"Listen, Janet," Richard said in frustration, "this report is not acceptable. You need to redo it and have it on my desk by the end of the day."
After just six month's of working in his new management position, Richard was almost ready to quit. It was so much easier when he had just been in sales. He was responsible for his own performance and that was it. Now he had a team of 27 direct reports and what felt like reams of paperwork due each month. Some promotion this had turned out to be!
Richard's frustration is not unusual. Each year, thousands of workers are promoted to management in companies of all kinds with little or no training to make them successful at their new duties. Sure they know how to perform; that's why they were promoted. But how do they get others to perform?
While serving in my first management post many years ago, I learned that good leadership meant simply being a good steward over the people God had entrusted to me. We tend to think of stewardship in terms of finances and property, but it is so much more than that. What is a more precious resource in God's eyes than the people for whom he gave his Son? Shouldn't we be more concerned with how we handle them than our silver and gold?
Jesus as a Model of Management
During Jesus' time on earth, he not only taught his disciples, he also managed and supervised them. His example offers us stewardship lessons that are just as relevant today as they were 2,000 years ago. Jesus began with the basics: he knew his team (see John 10:14; John 15:16) and he made sure they knew Him (see Matt. 4:19; Matt.16:24; Luke 9:23). He both instructed and coached his disciples in their ministry work (see Matt. 5; 17:20-21; 28:19-20; Mark 4:34; 13), articulating clear expectations and demonstrating how the job was to be done. Jesus kept them mindful of the "big picture" throughout their time together: the Kingdom vision and strategic plan (see Mark 1:15, 4:11; Luke 8:10; 9:62; 22:16; John 3:3). He encouraged them (see Luke 22:32; John 16) and gave them recognition (see Matt. 16:17-18; 14-37-38; Luke 22:29; Mark 14: 33-34) for a job well done. He protected them (see Matt. 14:30-31; Mark 4:38-39; John 10:29) from those who would harm them and corrected and disciplined them (see Mark 4:40; 8:33; 6:60-67) when they needed it. His work with his disciples is perhaps the greatest demonstration of wise and just management the world has ever seen.
Jesus also led by his irreproachable character and integrity. Whatever our specific position in the marketplace, God is calling us to steward it with holiness and righteousness. We accomplish this by praying and reading our Bible so that we can have benefit of God's counsel (see Judg. 18:5; Ps. 107:11; Isa. 9:6; 25:1; Heb. 6:17) and by refusing to engage in sinful behavior.

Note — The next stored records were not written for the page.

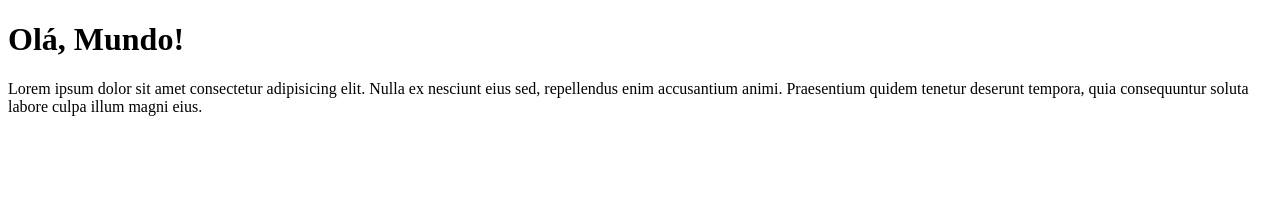
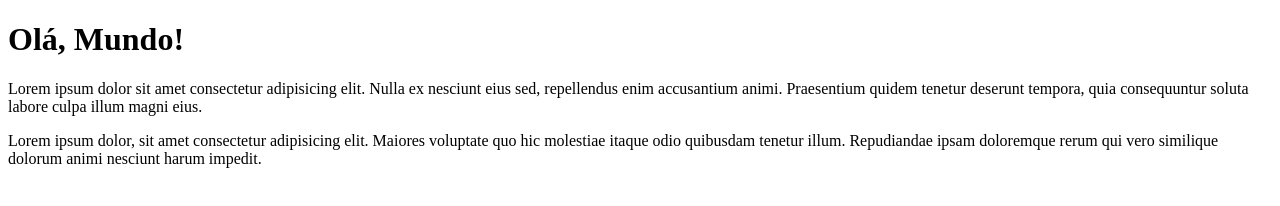
Before and after one commit to viniciusmb17/Ola-Mundo, a plain HTML site: page site-exemplo/index.html in a window 1280 px wide. Drawn offline with Linux system fonts and the light colour scheme.

Commit message:
adicionei um parágrafo

```diff
--- a/site-exemplo/index.html
+++ b/site-exemplo/index.html
@@ -8,5 +8,6 @@
 <body>
     <h1>Olá, Mundo!</h1>
     <p>Lorem ipsum dolor sit amet consectetur adipisicing elit. Nulla ex nesciunt eius sed, repellendus enim accusantium animi. Praesentium quidem tenetur deserunt tempora, quia consequuntur soluta labore culpa illum magni eius.</p>
+    <p>Lorem ipsum dolor, sit amet consectetur adipisicing elit. Maiores voluptate quo hic molestiae itaque odio quibusdam tenetur illum. Repudiandae ipsam doloremque rerum qui vero similique dolorum animi nesciunt harum impedit.</p>
 </body>
 </html>
```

In Numbers 16, we read about the righteous stand that Moses took and how God not only supported him, but also made the correction of the people a memorable one: they were swallowed up by the earth!
Good Leaders Imitate Christ

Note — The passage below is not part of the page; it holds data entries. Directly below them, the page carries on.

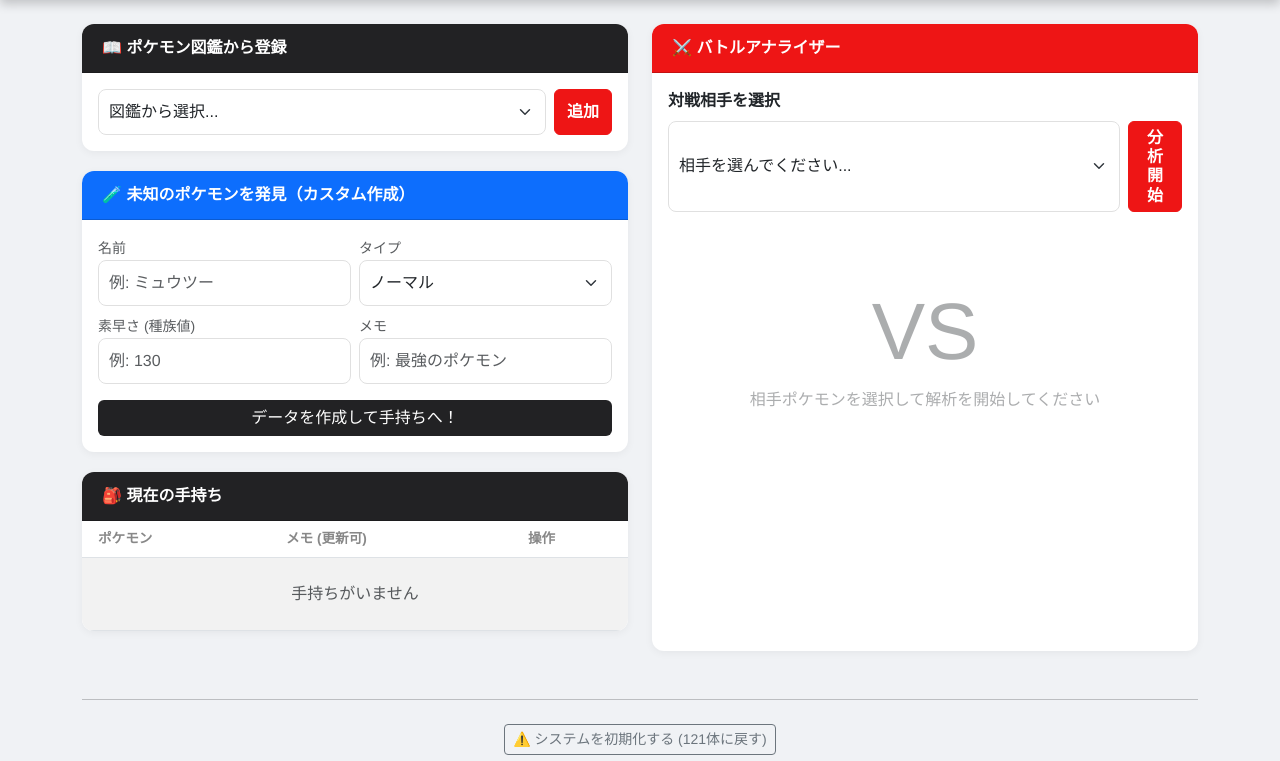
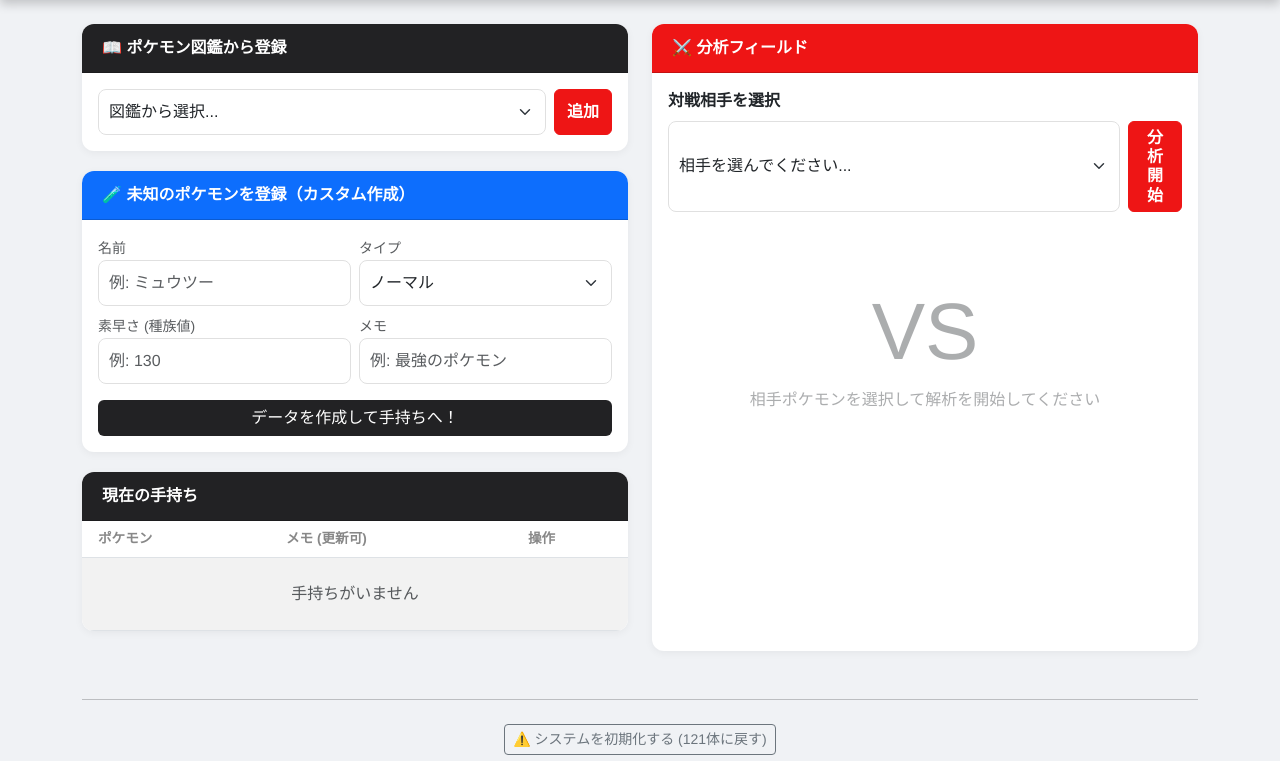
Before and after one commit to marimarimo0228/pokemon-test, a Flask app: page / in a window 1280 px wide. Shown: the part 78-839 px from the top of the page. Run offline with Flask 3, Linux system fonts and the light colour scheme; data comes from the database, SQL or seed files in the repository.

Commit message:
Update index.html

```diff
--- a/templates/index.html
+++ b/templates/index.html
@@ -96,7 +96,7 @@
             </div>
 
             <div class="card border-primary">
-                <div class="card-header bg-primary text-white">🧪 未知のポケモンを発見（カスタム作成）</div>
+                <div class="card-header bg-primary text-white">🧪 未知のポケモンを登録（カスタム作成）</div>
                 <div class="card-body">
                     <form action="/add_custom" method="POST">
                         <div class="row g-2 mb-2">
@@ -129,7 +129,7 @@
             </div>
 
             <div class="card">
-                <div class="card-header">🎒 現在の手持ち</div>
+                <div class="card-header">現在の手持ち</div>
                 <div class="card-body p-0">
                     <div class="table-responsive">
                         <table class="table table-custom table-striped mb-0">
@@ -172,7 +172,7 @@
 
         <div class="col-lg-6">
             <div class="card h-100">
-                <div class="card-header red-theme">⚔️ バトルアナライザー</div>
+                <div class="card-header red-theme">⚔️ 分析フィールド</div>
                 <div class="card-body">
                     <label class="form-label fw-bold">対戦相手を選択</label>
                     <form action="/" method="GET" class="d-flex gap-2 mb-4">
@@ -197,7 +197,7 @@
                     </div>
 
                     {% if results %}
-                        <h5 class="mt-4 mb-3 fw-bold text-danger">推奨ポケモン (等倍以上)</h5>
+                        <h5 class="mt-4 mb-3 fw-bold text-danger">推奨ポケモン (1倍以上)</h5>
                         <div class="list-group mb-4">
                         {% for p_master, user_p, eff_value in results %}
                             {% if eff_value >= 1.0 %}
```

It may look like we are giving something up when we discipline staff for performance issues or when we are required to restate the company's earnings because of a loss or mistake. However, our response to challenges like these will reveal our stewardship of both spiritual and natural matters. It will disclose how much God can count on us to be righteous representatives entrusted with his kingdom business. It will also reveal our ability and willingness to perform our jobs for the authorities set over us. The cost of failing to act responsibly can be quite enormous, perhaps resulting in the loss of an opportunity or even the loss of a job.
If someone like Richard can be mindful of Jesus' leadership lessons, he will soon find his job a lot less frustrating. He can ask himself how thoroughly he has instructed Janet about how the report should be prepared and whether he has made it clear exactly what she did wrong. More importantly, he can also make sure he recognizes Janet and others when they perform well, not just when they make mistakes. Lastly, he can work to keep the larger purpose of the department and the company—the "big picture"—before his team at all times so that they can all work together toward a common goal.

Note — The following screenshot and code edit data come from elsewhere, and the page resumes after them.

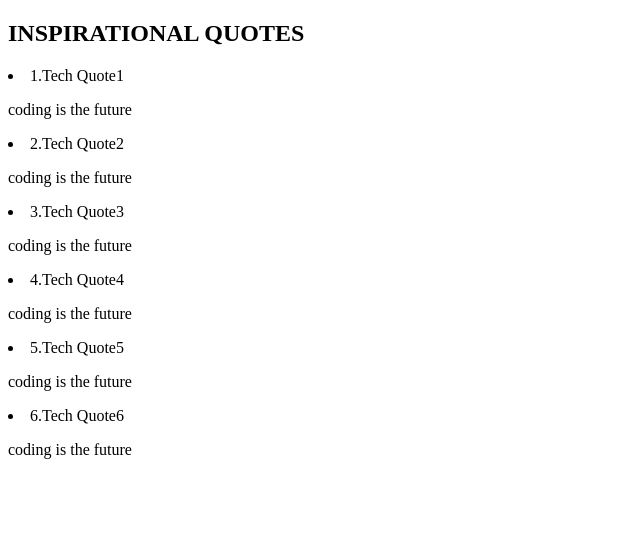
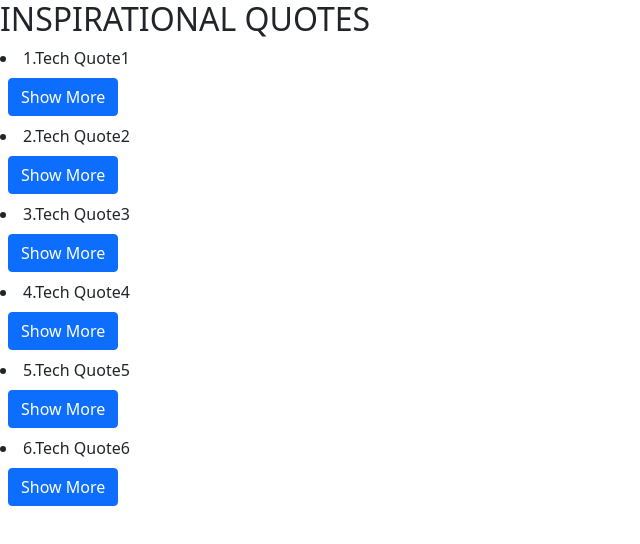
Before and after one commit to GraceMwende/Quotes-Ng, an Angular app: page / in a window 1280 px wide. Shown: the top 544 px of the page, without its empty margins (0-640 px from the left). Built offline with nearby package versions, Linux system fonts and the light colour scheme.

Commit message:
add bootstap and able to delete a quote

```diff
--- a/package.json
+++ b/package.json
@@ -18,6 +18,8 @@
     "@angular/platform-browser": "~13.1.0",
     "@angular/platform-browser-dynamic": "~13.1.0",
     "@angular/router": "~13.1.0",
+    "bootstrap": "^5.1.3",
+    "popper": "^1.0.1",
     "rxjs": "~7.4.0",
     "tslib": "^2.3.0",
     "zone.js": "~0.11.4"
--- a/src/app/quote-detail/quote-detail.component.html
+++ b/src/app/quote-detail/quote-detail.component.html
@@ -1 +1,2 @@
 <p>{{quote.description}}</p>
+<button class="btn btn-primary" (click)='deleteQuote(true)'>Delete</button>
--- a/src/app/quote-detail/quote-detail.component.ts
+++ b/src/app/quote-detail/quote-detail.component.ts
@@ -1,4 +1,4 @@
-import { Component, Input, OnInit } from '@angular/core';
+import { Component, EventEmitter, Input, OnInit, Output } from '@angular/core';
 import { Quote } from '../quote';
 
 @Component({
@@ -8,6 +8,12 @@ import { Quote } from '../quote';
 })
 export class QuoteDetailComponent implements OnInit {
   @Input() quote!: Quote;
+  @Output() isComplete = new EventEmitter<boolean>();
+
+  deleteQuote(complete:boolean){
+    this.isComplete.emit(complete);
+  }
+
   constructor() { }
 
   ngOnInit(): void {
--- a/src/app/quotes/quotes.component.html
+++ b/src/app/quotes/quotes.component.html
@@ -1,4 +1,6 @@
-<div *ngFor='let quote of quotes'>
+<div *ngFor='let quote of quotes;let i = index'>
   <li>{{quote.id}}.{{quote.name}}</li>
-  <app-quote-detail [quote]='quote'></app-quote-detail>
+  <button class="btn btn-primary m-2" (click)="showMore(i)">Show More</button>
+  <app-quote-detail *ngIf='quote.showDescription' [quote]='quote' (isComplete)='deleteQuotes($event,i)'>
+  </app-quote-detail>
 </div>
--- a/src/app/quotes/quotes.component.ts
+++ b/src/app/quotes/quotes.component.ts
@@ -8,15 +8,28 @@ import { Quote } from '../quote';
 })
 export class QuotesComponent implements OnInit {
   quotes: Quote[] = [
-    new Quote(1, "Tech Quote1", "coding is the future", "NelsonMandela","Grace"),
-    new Quote(2, "Tech Quote2", "coding is the future", "NelsonMandela","Grace"),
-    new Quote(3, "Tech Quote3", "coding is the future", "NelsonMandela","Grace"),
-    new Quote(4, "Tech Quote4", "coding is the future", "NelsonMandela","Grace"),
-    new Quote(5, "Tech Quote5", "coding is the future", "NelsonMandela","Grace"),
-    new Quote(6, "Tech Quote6", "coding is the future", "NelsonMandela","Grace"),
+    new Quote(1, "Tech Quote1", "coding is the future1", "NelsonMandela","Grace"),
+    new Quote(2, "Tech Quote2", "coding is the future2", "NelsonMandela","Grace"),
+    new Quote(3, "Tech Quote3", "coding is the future3", "NelsonMandela","Grace"),
+    new Quote(4, "Tech Quote4", "coding is the future4", "NelsonMandela","Grace"),
+    new Quote(5, "Tech Quote5", "coding is the future5", "NelsonMandela","Grace"),
+    new Quote(6, "Tech Quote6", "coding is the future6", "NelsonMandela","Grace"),
 
   ]
 
+  showMore(index:any){
+    this.quotes[index].showDescription = !this.quotes[index].showDescription;
+  }
+
+  deleteQuotes(isComplete: any, index: number){
+    if(isComplete){
+      let toDelete = confirm(`Are you sure you want to delete ${this.quotes[index].name}?`)
+
+    if(toDelete){
+      this.quotes.splice(index,1);
+    }
+  }
+}
   constructor() { }
 
   ngOnInit(): void {
--- a/src/styles.css
+++ b/src/styles.css
@@ -1 +1,2 @@
 /* You can add global styles to this file, and also import other style files */
+@import "~bootstrap/dist/css/bootstrap.css"
```
Also changed, not shown: 1 other file (tests, documents, lock files or other folders).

As we seek wisdom according to James 1:5, maintain righteousness, and strive for excellence in all that we do, we can become good stewards of the human, material, and financial resources that have been entrusted to us. This is a leadership standard that God has set for us through Jesus Christ—one that we are more than able to replicate with Christ as our guide (see Ps. 48:14; John 16:12-14) and our intercessor (see Rom. 8:34).
Questions for personal reflection, online discussion, or small groups:
- Skim back through the many biblical references in the article and choose one to read closely. How do the truths in this passage apply to your daily work?
- Think about your specific goals for this week. How can you best steward resources to work toward these goals and honor God?
- In dealing with performance issues, have you been clear about your expectations? How can you be more clear?
- In serving your boss, do you have a good understanding of his/her expectations for your performance? How can you understand his/her expectations better?
Dr. Vera R. Jackson is president and CEO of a nonprofit organization in the Washington, D.C., area and author of Taking Jesus to Work (Chosen/Baker Publishing Group, www.chosenbooks.com). An accomplished executive, she has senior leadership and consulting experience with government, nonprofit, and for-profit organizations. For comments and/or speaking and ministry engagements, she may be contacted by email at: firstname.lastname@example.org.